Feden was a part of the commonwealth legal team on the original Bill Cosby case in 2017, and served as special prosecutor in the retrial. She delivered the closing argument prior in a guilty verdict. Cosby was convicted of sexually assaulting Andrea Constand and was sentenced to 3 to 10 years in prison. 

Feden, who was in the courtroom when Cosby was sentenced, said that it was powerful to hear the sentence imposed. The judge looked at Constand and acknowledged her as a survivor before addressing Cosby directly and explaining that he wasn’t going to treat him differently because of his power and wealth.

“And I think that’s a powerful message,” Feden said. “Not only for the defendant, but for the nation as a whole.”

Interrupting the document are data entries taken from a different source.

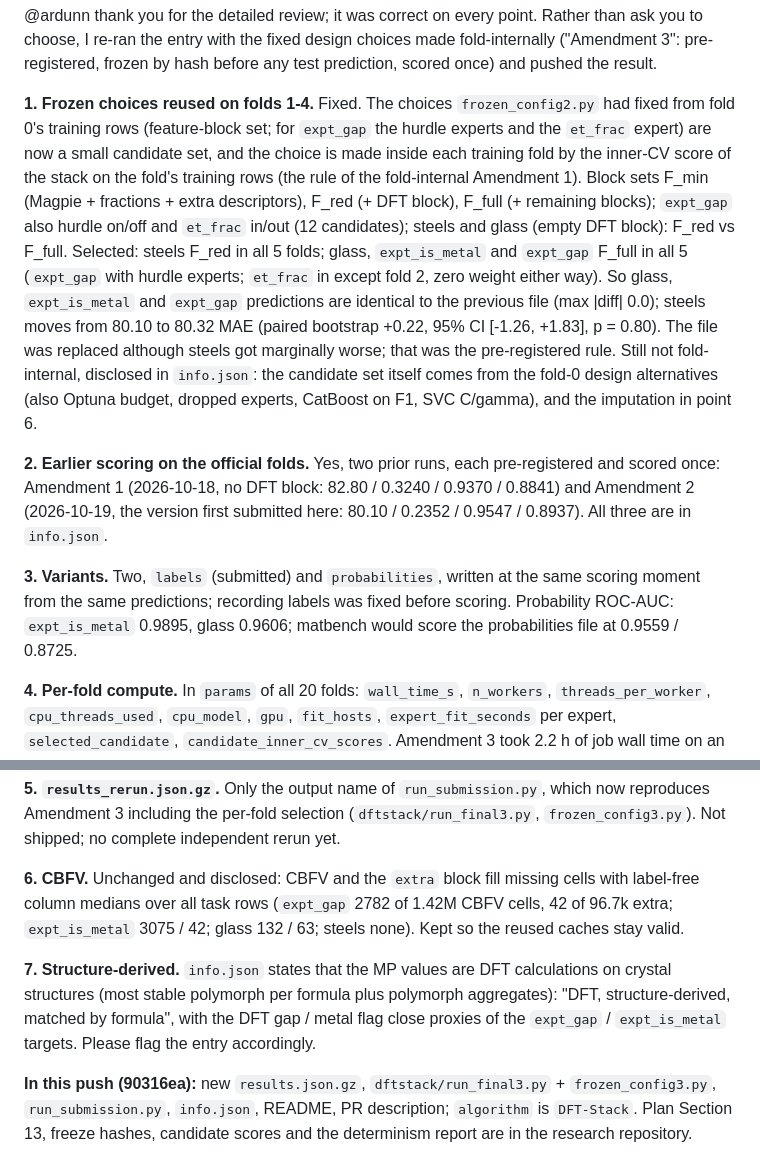
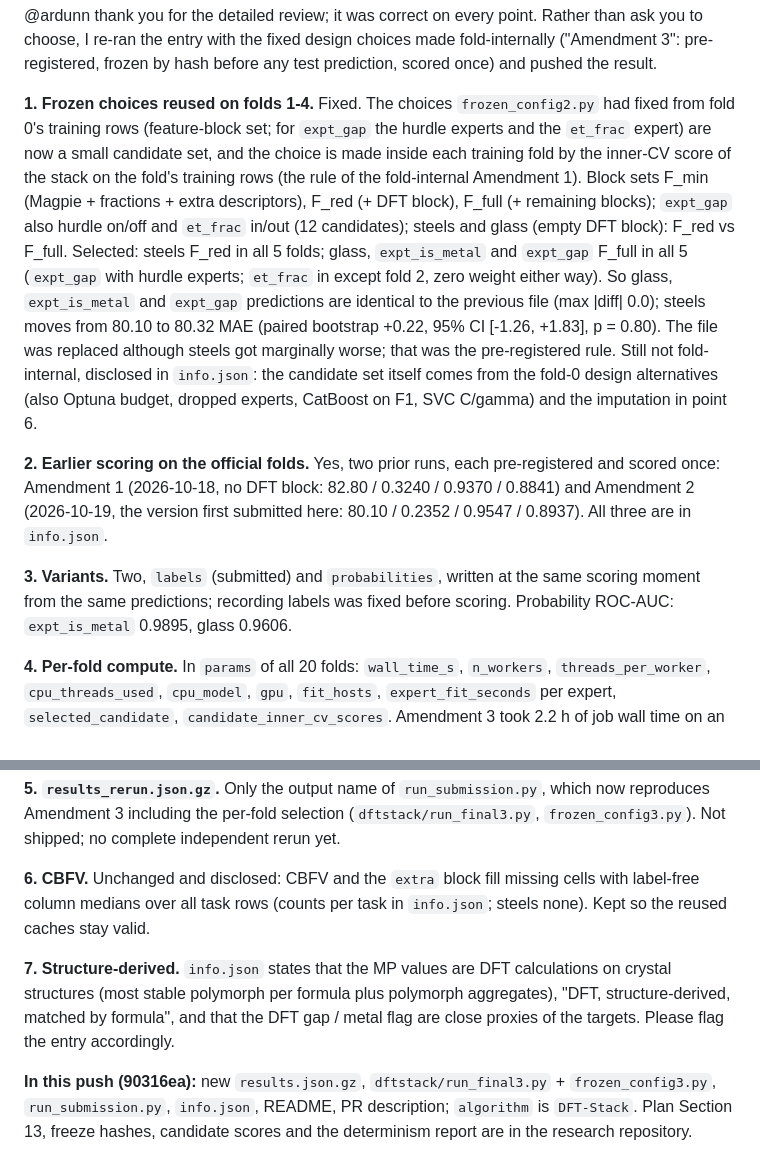
Before and after one commit to bhaskargurram-ai/matbench-composition-stack, a Markdown page: leaderboard_submission/PR372_REPLY_FINAL.md, 2 parts joined by grey strips. Rendered like a GitHub page.

Commit message:
PR #372 reply draft: final trim

```diff
--- a/leaderboard_submission/PR372_REPLY_FINAL.md
+++ b/leaderboard_submission/PR372_REPLY_FINAL.md
@@ -1,17 +1,17 @@
 @ardunn thank you for the detailed review; it was correct on every point. Rather than ask you to choose, I re-ran the entry with the fixed design choices made fold-internally ("Amendment 3": pre-registered, frozen by hash before any test prediction, scored once) and pushed the result.
 
-**1. Frozen choices reused on folds 1-4.** Fixed. The choices `frozen_config2.py` had fixed from fold 0's training rows (feature-block set; for `expt_gap` the hurdle experts and the `et_frac` expert) are now a small candidate set, and the choice is made inside each training fold by the inner-CV score of the stack on the fold's training rows (the rule of the fold-internal Amendment 1). Block sets F_min (Magpie + fractions + extra descriptors), F_red (+ DFT block), F_full (+ remaining blocks); `expt_gap` also hurdle on/off and `et_frac` in/out (12 candidates); steels and glass (empty DFT block): F_red vs F_full. Selected: steels F_red in all 5 folds; glass, `expt_is_metal` and `expt_gap` F_full in all 5 (`expt_gap` with hurdle experts; `et_frac` in except fold 2, zero weight either way). So glass, `expt_is_metal` and `expt_gap` predictions are identical to the previous file (max |diff| 0.0); steels moves from 80.10 to 80.32 MAE (paired bootstrap +0.22, 95% CI [-1.26, +1.83], p = 0.80). The file was replaced although steels got marginally worse; that was the pre-registered rule. Still not fold-internal, disclosed in `info.json`: the candidate set itself comes from the fold-0 design alternatives (also Optuna budget, dropped experts, CatBoost on F1, SVC C/gamma), and the imputation in point 6.
+**1. Frozen choices reused on folds 1-4.** Fixed. The choices `frozen_config2.py` had fixed from fold 0's training rows (feature-block set; for `expt_gap` the hurdle experts and the `et_frac` expert) are now a small candidate set, and the choice is made inside each training fold by the inner-CV score of the stack on the fold's training rows (the rule of the fold-internal Amendment 1). Block sets F_min (Magpie + fractions + extra descriptors), F_red (+ DFT block), F_full (+ remaining blocks); `expt_gap` also hurdle on/off and `et_frac` in/out (12 candidates); steels and glass (empty DFT block): F_red vs F_full. Selected: steels F_red in all 5 folds; glass, `expt_is_metal` and `expt_gap` F_full in all 5 (`expt_gap` with hurdle experts; `et_frac` in except fold 2, zero weight either way). So glass, `expt_is_metal` and `expt_gap` predictions are identical to the previous file (max |diff| 0.0); steels moves from 80.10 to 80.32 MAE (paired bootstrap +0.22, 95% CI [-1.26, +1.83], p = 0.80). The file was replaced although steels got marginally worse; that was the pre-registered rule. Still not fold-internal, disclosed in `info.json`: the candidate set itself comes from the fold-0 design alternatives (also Optuna budget, dropped experts, CatBoost on F1, SVC C/gamma) and the imputation in point 6.
 
 **2. Earlier scoring on the official folds.** Yes, two prior runs, each pre-registered and scored once: Amendment 1 (2026-10-18, no DFT block: 82.80 / 0.3240 / 0.9370 / 0.8841) and Amendment 2 (2026-10-19, the version first submitted here: 80.10 / 0.2352 / 0.9547 / 0.8937). All three are in `info.json`.
 
-**3. Variants.** Two, `labels` (submitted) and `probabilities`, written at the same scoring moment from the same predictions; recording labels was fixed before scoring. Probability ROC-AUC: `expt_is_metal` 0.9895, glass 0.9606; matbench would score the probabilities file at 0.9559 / 0.8725.
+**3. Variants.** Two, `labels` (submitted) and `probabilities`, written at the same scoring moment from the same predictions; recording labels was fixed before scoring. Probability ROC-AUC: `expt_is_metal` 0.9895, glass 0.9606.
 
 **4. Per-fold compute.** In `params` of all 20 folds: `wall_time_s`, `n_workers`, `threads_per_worker`, `cpu_threads_used`, `cpu_model`, `gpu`, `fit_hosts`, `expert_fit_seconds` per expert, `selected_candidate`, `candidate_inner_cv_scores`. Amendment 3 took 2.2 h of job wall time on an i7-14650HX (5 x 4 threads) plus two 32-vCPU AMD EPYC 9575F cloud pods (8 x 4 threads, about 15 min each) for the new expert fits. F_full expert fits were reused from the previous run where the expert reads exactly the same columns. A determinism check backs that: fold 0 of steels and `expt_gap` re-fitted from scratch on the Linux pod reproduce the Windows run to <= 3e-9 for every expert except XGBoost (`hist`; max |diff| 65.9 MPa / 0.88 eV) and, on steels only, the Optuna-tuned LightGBM parameters (different best trial). Same-machine reruns are bit-identical.
 
 **5. `results_rerun.json.gz`.** Only the output name of `run_submission.py`, which now reproduces Amendment 3 including the per-fold selection (`dftstack/run_final3.py`, `frozen_config3.py`). Not shipped; no complete independent rerun yet.
 
-**6. CBFV.** Unchanged and disclosed: CBFV and the `extra` block fill missing cells with label-free column medians over all task rows (`expt_gap` 2782 of 1.42M CBFV cells, 42 of 96.7k extra; `expt_is_metal` 3075 / 42; glass 132 / 63; steels none). Kept so the reused caches stay valid.
+**6. CBFV.** Unchanged and disclosed: CBFV and the `extra` block fill missing cells with label-free column medians over all task rows (counts per task in `info.json`; steels none). Kept so the reused caches stay valid.
 
-**7. Structure-derived.** `info.json` states that the MP values are DFT calculations on crystal structures (most stable polymorph per formula plus polymorph aggregates): "DFT, structure-derived, matched by formula", with the DFT gap / metal flag close proxies of the `expt_gap` / `expt_is_metal` targets. Please flag the entry accordingly.
+**7. Structure-derived.** `info.json` states that the MP values are DFT calculations on crystal structures (most stable polymorph per formula plus polymorph aggregates), "DFT, structure-derived, matched by formula", and that the DFT gap / metal flag are close proxies of the targets. Please flag the entry accordingly.
 
 **In this push (90316ea):** new `results.json.gz`, `dftstack/run_final3.py` + `frozen_config3.py`, `run_submission.py`, `info.json`, README, PR description; `algorithm` is `DFT-Stack`. Plan Section 13, freeze hashes, candidate scores and the determinism report are in the research repository.
```
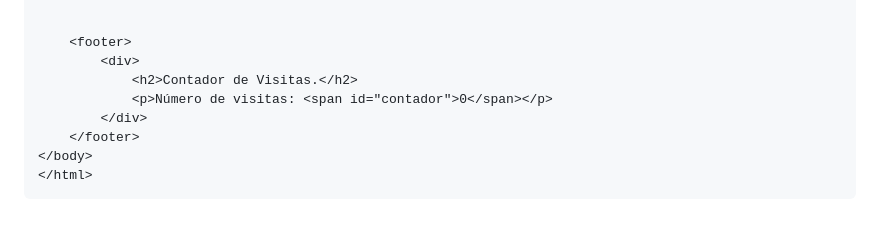
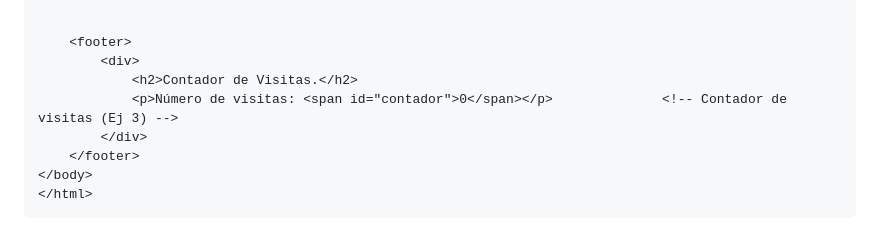
Before and after one commit to alejandru00/feedback2, a Markdown page: README.md, the part around the change. Drawn GitHub-style.

```diff
--- a/README.md
+++ b/README.md
@@ -124,7 +124,7 @@ existen.
     <footer>
         <div>
             <h2>Contador de Visitas.</h2>
-            <p>Número de visitas: <span id="contador">0</span></p>
+            <p>Número de visitas: <span id="contador">0</span></p>              <!-- Contador de visitas (Ej 3) -->
         </div>
     </footer>
 </body>
```
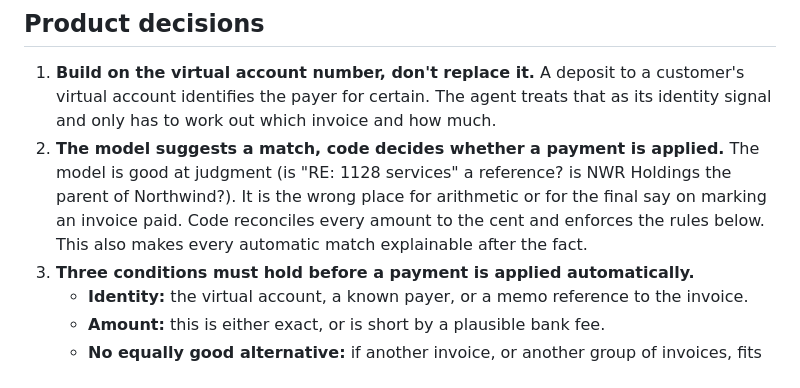
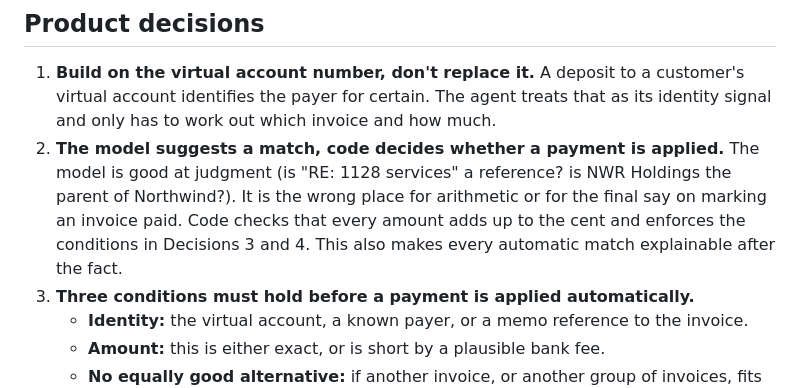
Before and after one commit to jungerland/mercury-invoicing, a Markdown page: MEMO.md, the part around the change. Rendered like a GitHub page.

Commit message:
Memo: Decision 2 points to Decisions 3 and 4, drops reconciles
Co-Authored-By: Claude Opus 5.5 <noreply@anthropic.com>

```diff
--- a/MEMO.md
+++ b/MEMO.md
@@ -58,7 +58,7 @@ Where the difference comes from:
 ## Product decisions
 
 1. **Build on the virtual account number, don't replace it.** A deposit to a customer's virtual account identifies the payer for certain. The agent treats that as its identity signal and only has to work out which invoice and how much.
-2. **The model suggests a match, code decides whether a payment is applied.** The model is good at judgment (is "RE: 1128 services" a reference? is NWR Holdings the parent of Northwind?). It is the wrong place for arithmetic or for the final say on marking an invoice paid. Code reconciles every amount to the cent and enforces the rules below. This also makes every automatic match explainable after the fact.
+2. **The model suggests a match, code decides whether a payment is applied.** The model is good at judgment (is "RE: 1128 services" a reference? is NWR Holdings the parent of Northwind?). It is the wrong place for arithmetic or for the final say on marking an invoice paid. Code checks that every amount adds up to the cent and enforces the conditions in Decisions 3 and 4. This also makes every automatic match explainable after the fact.
 3. **Three conditions must hold before a payment is applied automatically.**
    - **Identity:** the virtual account, a known payer, or a memo reference to the invoice.
    - **Amount:** this is either exact, or is short by a plausible bank fee.
```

Lillian Brown can be reached at lillian.brown@globe.com. Follow her on twitter @lilliangbrown.